Ken Coleman

Ken Coleman covers Southeast Michigan, economic justice and civil rights. He is a former Michigan Chronicle senior editor and served as the American Black Journal segment host on Detroit Public Television. He has written and published four books on black life in Detroit, including Soul on Air: Blacks Who Helped to Define Radio in Detroit and Forever Young: A Coleman Reader. His work has been cited by the Detroit News, Detroit Free Press, History Channel and CNN. Additionally, he was an essayist for the award-winning book, Detroit 1967: Origins, Impacts, Legacies. Ken has served as a spokesperson for the Michigan Democratic Party, Detroit Public Schools, U.S. Sen. Gary Peters and U.S. Rep. Brenda Lawrence. Previously to joining the Advance, he worked for the Detroit Federation of Teachers as a communications specialist.
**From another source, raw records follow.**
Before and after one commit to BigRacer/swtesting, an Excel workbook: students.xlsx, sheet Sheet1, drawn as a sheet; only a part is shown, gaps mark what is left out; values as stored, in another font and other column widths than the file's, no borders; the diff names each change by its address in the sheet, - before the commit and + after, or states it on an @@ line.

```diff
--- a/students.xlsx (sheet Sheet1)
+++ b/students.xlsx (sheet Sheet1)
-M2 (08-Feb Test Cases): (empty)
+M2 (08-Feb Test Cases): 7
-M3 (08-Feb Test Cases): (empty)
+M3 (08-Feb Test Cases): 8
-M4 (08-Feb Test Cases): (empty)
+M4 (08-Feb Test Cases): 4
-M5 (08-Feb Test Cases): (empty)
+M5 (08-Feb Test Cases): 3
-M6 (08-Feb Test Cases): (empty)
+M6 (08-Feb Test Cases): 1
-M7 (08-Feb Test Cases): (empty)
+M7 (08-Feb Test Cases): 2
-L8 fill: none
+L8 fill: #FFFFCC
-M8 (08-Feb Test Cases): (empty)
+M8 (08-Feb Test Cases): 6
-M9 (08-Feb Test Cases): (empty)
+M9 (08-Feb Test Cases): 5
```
He is a Historical Society of Michigan trustee and a Big Brothers Big Sisters of Metropolitan Detroit advisory board member.